Several years ago in the socialist paradise of Venezuela the government announced they were going to implement stricter gun control to curb crime:
Caracas, Venezuela, July 2, 2006–The Venezuelan Ministry of Justice announced the creation of a new firearms control plan on Wednesday, in an attempt to decrease excessive violence in Venezuela. The plan will be presented to Venezuelan President Hugo Chavez in two weeks, and could begin to be implemented by the end of July.
According to official statistics, in the past three years there have been 11,643 (2003), 9,719 (2004), and 9,412 (2005) homicides, which is high, considering that Venezuela has a population of 27 Million people. The murder rate in Venezuela in 2005 was six times higher than in the United States.
So how has that plan been working out? Not so well:
The Venezuela Violence Observatory says at least 19,336 people have been killed this year, an average of 53 a day.
The figures suggest Venezuela’s murder rate is the highest in South America and four times that of Mexico.
While I love irony as much as the next person I wish people didn’t have to die in order to make a point. Gun control doesn’t work and it never will work. Six years after establishing stricter gun control laws to curb the country’s crime rate Venezuela leads South America in murder rates, even surpassing the drug cartel stricken state of Mexico.
The group did not give an overall reason for the rising violence, but said the problem was fuelled by impunity, with the great majority of killings going unpunished.
A high level of gun ownership is also a factor.
Emphasis mine.

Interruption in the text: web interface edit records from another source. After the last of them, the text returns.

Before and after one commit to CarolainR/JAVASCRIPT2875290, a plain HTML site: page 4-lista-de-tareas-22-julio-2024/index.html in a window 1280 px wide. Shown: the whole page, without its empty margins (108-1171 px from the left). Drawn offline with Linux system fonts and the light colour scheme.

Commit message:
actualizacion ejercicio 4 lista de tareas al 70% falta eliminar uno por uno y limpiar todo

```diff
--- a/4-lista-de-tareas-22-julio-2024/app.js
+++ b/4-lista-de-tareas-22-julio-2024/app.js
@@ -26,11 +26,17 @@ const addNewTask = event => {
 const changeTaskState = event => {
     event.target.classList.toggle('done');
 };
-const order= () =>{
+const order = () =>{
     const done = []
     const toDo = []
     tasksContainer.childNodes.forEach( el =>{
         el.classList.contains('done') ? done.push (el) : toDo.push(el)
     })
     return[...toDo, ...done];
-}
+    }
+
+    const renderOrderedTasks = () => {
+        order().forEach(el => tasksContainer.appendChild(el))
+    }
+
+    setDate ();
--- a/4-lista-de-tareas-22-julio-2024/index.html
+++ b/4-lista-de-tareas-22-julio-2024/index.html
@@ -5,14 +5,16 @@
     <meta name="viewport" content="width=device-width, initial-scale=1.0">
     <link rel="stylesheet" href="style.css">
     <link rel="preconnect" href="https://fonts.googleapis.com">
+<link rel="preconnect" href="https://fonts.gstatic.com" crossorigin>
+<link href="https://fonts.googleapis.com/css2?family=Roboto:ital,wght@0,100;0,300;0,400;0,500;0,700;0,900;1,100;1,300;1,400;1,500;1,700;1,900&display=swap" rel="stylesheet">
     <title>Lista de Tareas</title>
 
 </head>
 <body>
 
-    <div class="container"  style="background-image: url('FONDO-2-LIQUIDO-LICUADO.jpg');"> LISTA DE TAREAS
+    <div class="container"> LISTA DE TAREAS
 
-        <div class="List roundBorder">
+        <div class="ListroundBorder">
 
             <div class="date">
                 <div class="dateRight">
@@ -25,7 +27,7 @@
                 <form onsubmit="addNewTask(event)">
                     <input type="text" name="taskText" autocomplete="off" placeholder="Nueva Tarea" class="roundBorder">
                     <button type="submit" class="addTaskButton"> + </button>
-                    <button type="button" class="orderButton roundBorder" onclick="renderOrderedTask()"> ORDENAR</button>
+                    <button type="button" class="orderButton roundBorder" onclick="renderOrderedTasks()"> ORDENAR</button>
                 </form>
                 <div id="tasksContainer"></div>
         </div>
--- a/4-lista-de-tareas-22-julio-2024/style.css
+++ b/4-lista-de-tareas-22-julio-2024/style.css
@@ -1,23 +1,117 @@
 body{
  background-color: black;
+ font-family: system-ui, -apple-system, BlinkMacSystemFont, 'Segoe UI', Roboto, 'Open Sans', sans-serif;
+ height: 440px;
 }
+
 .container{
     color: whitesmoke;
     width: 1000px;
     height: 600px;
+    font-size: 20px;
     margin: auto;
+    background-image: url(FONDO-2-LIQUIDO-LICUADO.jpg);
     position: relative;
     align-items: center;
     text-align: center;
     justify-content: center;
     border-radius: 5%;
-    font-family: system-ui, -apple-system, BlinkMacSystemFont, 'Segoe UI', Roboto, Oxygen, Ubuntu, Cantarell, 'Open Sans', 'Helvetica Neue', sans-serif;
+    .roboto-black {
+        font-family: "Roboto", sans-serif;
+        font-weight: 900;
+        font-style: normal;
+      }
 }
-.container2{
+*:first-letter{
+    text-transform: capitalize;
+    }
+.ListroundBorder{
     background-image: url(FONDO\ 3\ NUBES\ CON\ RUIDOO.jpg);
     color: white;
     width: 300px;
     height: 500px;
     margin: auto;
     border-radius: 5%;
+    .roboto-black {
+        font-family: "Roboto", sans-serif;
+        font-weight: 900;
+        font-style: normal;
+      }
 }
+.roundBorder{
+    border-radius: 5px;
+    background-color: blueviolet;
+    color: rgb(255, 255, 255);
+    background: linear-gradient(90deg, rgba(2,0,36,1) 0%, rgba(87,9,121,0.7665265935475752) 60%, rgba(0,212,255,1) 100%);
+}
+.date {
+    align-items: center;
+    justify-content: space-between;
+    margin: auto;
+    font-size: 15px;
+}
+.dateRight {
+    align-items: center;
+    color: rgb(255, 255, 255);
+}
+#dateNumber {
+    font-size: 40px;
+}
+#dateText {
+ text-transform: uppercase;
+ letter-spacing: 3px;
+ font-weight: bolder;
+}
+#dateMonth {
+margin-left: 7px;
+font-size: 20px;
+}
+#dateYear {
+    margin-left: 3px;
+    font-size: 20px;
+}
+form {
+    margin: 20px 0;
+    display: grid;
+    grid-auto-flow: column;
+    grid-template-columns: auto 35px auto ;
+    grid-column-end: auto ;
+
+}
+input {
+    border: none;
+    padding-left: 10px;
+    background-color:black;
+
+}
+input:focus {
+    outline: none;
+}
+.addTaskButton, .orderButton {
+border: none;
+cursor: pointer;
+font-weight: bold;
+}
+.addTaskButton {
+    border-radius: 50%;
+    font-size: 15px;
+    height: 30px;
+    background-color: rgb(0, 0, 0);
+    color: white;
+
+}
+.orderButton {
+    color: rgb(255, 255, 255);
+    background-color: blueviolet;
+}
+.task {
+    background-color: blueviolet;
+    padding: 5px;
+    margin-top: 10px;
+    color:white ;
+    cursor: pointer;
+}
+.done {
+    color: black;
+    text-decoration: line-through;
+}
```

If a high level of gun ownership is a factor shouldn’t the murder rate have dropped after stricter gun control laws were implemented in 2006? The first linked story put the murder rates of Venezuela at 11,643 in 2003, 9,719 in 2004, and 9,412 in 2005. In 2011 there were 19,336 murders, an increase of roughly 10,000. If gun ownership rates were a contributing factor than the murder rate should be staying relatively steady or decreasing since stricter gun control laws were implemented. Instead they have more than doubled since 2005.